It became clear in that moment that our youngest was not getting the whole wedding thing. The event was quite nearly over. And no matter how many times my wife or I leaned in and tried to explain that — believe it or not, your eyes are not deceiving you — the wedding has begun, that same question hung in the air.

When’s the wedding going to start?

Our explanations — whispered, muttered, begrudging — hinged on our daughter understanding that there was a precise moment in the ceremony when love began, when something changed, when it all clicked.

And while, perhaps, that’s true from a certain point of view, the more the question rattled about in my head, the more I wondered if that four-year-old in the rainbow frills wasn’t onto something.

Ritual is important. But of course, our response to God’s call in and through our unique vocation is constant, ongoing. In each moment, we begin again. We recommit ourselves — or we don’t. We start anew, grounded in an ever-changing present, ever-evolving context.

When’s it going to start? Right now — your next vocational decision is at hand. How will you sink into this moment? Because while the decisions you’ve made leading up to this instant are foundational to who you are, you need to decide again to be the person God dreams you will be.

Because our God is constant and intimate and present. In each moment, God decides to delight in us, a swift wind that blows anew, bringing a new floral scent with each passing breeze. We are made in the image and likeness of this same God, and thus we must respond in this same constant, intimate, present way.

When’s it going to start? It already has — and the part you have yet to play is ongoing and essential and now.

This reflection is part of the award-winning weekly email series, “Now Discern This.” If you’d like to get reflections like this one directly in your inbox every Wednesday, sign up here.

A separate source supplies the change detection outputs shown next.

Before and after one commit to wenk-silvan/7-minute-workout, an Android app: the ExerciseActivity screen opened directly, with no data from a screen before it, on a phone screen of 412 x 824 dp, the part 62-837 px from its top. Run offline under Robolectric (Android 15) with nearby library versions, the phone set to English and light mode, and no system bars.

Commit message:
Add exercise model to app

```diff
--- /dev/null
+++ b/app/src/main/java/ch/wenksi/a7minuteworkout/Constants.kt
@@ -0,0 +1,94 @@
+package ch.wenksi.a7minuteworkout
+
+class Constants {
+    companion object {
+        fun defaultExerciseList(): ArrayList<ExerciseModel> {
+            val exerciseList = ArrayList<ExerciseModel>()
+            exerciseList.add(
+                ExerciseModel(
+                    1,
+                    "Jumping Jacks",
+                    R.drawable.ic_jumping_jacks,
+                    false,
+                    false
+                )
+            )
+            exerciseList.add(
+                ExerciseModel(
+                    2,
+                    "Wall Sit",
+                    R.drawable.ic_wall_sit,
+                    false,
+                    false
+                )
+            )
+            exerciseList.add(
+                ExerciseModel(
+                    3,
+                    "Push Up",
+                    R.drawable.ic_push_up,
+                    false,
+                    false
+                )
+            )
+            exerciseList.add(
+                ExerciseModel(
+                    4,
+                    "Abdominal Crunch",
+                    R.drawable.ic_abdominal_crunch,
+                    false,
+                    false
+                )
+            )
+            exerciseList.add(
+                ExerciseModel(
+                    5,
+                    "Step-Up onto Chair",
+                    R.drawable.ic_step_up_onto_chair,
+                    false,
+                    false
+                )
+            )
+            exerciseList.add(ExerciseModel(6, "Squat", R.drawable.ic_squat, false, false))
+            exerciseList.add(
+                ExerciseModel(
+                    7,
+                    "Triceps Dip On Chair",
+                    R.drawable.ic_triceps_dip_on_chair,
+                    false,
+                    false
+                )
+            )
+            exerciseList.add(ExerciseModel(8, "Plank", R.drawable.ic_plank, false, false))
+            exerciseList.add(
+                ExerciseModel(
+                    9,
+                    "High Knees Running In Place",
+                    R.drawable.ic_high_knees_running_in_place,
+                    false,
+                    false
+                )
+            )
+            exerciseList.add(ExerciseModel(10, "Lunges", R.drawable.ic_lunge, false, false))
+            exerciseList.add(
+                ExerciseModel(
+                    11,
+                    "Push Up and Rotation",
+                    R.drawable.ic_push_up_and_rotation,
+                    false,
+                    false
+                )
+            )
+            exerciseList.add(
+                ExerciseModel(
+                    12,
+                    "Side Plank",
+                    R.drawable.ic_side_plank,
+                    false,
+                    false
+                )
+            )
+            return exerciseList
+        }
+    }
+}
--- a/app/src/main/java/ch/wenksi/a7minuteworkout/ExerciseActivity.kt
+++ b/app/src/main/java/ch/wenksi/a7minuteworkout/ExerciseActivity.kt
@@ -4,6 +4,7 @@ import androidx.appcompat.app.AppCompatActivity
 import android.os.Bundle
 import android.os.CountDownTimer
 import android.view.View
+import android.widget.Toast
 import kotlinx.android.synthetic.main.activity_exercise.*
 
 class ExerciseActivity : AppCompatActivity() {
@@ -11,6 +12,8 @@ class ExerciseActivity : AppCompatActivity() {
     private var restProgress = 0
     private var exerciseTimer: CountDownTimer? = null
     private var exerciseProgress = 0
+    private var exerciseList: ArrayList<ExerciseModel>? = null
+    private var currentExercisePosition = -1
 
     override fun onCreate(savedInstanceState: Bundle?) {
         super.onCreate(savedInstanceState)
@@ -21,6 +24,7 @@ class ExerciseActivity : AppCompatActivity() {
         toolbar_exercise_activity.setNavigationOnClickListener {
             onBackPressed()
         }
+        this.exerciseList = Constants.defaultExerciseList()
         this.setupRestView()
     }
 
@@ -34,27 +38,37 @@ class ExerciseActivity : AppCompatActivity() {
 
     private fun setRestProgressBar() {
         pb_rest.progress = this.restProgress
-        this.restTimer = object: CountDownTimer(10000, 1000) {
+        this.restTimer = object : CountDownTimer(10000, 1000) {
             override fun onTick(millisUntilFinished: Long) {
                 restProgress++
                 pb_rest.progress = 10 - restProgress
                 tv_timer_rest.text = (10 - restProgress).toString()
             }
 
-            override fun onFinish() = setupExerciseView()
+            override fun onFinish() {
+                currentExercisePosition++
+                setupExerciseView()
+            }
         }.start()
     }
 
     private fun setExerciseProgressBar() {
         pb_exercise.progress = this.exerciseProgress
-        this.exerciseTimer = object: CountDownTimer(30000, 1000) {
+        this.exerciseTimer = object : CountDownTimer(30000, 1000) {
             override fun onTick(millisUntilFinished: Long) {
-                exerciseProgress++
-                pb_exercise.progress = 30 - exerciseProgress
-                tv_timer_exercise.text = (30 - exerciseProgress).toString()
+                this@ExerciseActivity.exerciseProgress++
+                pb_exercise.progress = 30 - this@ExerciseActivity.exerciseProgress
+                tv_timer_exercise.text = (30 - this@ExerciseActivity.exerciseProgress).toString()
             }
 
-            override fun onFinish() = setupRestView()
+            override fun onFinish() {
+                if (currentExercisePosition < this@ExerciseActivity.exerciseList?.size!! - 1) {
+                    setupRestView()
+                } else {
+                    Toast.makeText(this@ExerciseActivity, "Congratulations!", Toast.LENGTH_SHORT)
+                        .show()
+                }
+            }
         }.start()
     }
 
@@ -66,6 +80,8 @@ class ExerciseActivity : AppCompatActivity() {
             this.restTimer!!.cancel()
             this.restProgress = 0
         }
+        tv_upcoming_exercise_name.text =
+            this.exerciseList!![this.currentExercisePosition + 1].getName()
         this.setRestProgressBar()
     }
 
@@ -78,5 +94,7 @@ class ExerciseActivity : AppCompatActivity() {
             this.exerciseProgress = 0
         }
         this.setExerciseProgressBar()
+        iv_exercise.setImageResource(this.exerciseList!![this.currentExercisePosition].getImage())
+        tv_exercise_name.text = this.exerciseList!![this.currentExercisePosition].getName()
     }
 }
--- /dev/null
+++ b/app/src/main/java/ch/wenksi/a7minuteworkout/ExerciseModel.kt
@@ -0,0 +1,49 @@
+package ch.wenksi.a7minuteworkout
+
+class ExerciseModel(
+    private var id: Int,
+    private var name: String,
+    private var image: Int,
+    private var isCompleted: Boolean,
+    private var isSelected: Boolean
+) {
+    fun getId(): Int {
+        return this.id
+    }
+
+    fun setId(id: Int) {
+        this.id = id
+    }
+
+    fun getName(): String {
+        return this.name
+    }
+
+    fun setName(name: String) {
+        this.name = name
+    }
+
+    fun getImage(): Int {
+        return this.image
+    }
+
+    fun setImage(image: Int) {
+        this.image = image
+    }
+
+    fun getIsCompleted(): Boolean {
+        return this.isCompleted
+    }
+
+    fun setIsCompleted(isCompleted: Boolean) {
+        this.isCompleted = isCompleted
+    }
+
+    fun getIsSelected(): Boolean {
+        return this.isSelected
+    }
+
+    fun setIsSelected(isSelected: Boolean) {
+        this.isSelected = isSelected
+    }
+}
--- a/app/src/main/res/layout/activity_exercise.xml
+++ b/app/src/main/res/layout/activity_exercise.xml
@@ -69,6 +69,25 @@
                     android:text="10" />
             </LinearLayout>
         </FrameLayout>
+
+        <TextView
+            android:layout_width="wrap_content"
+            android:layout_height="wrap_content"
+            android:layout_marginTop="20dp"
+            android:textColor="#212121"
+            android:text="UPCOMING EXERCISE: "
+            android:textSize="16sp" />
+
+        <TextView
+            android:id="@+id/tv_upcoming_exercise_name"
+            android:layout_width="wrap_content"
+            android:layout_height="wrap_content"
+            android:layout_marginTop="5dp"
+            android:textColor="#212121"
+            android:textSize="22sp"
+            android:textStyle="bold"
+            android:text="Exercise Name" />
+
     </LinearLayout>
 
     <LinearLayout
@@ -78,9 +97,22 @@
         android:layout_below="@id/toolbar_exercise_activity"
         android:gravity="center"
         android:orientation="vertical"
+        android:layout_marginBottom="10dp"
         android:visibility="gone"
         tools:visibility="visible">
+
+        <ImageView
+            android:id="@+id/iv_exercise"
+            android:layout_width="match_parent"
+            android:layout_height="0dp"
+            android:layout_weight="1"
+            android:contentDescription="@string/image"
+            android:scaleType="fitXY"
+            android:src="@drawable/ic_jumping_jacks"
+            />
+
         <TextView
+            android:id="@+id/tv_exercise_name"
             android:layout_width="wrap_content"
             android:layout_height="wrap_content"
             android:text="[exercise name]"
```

a person smiling for the cameraEric A. Clayton is the award-winning author of Cannonball Moments: Telling Your Story, Deepening Your Faith and My Life with the Jedi: The Spirituality of Star Wars, an exploration of Star Wars through the lens of Ignatian spirituality (Loyola Press). He is the deputy director of communications at the Jesuit Conference of Canada and the United States. His essays on spirituality, parenting and pop culture have appeared in America MagazineNational Catholic ReporterU.S. Catholic, Busted Halo and more, and he is a regular contributor to Give Us This Day, and Dork Side of the Force, where he blogs about Star Wars. His fiction has been published by Black Hare Press, Small Wonders Magazine, Air and Nothingness Press and more.  Sign up for his Substack “Story Scraps” here. He lives in Baltimore, MD with his wife, two young daughters and their cat.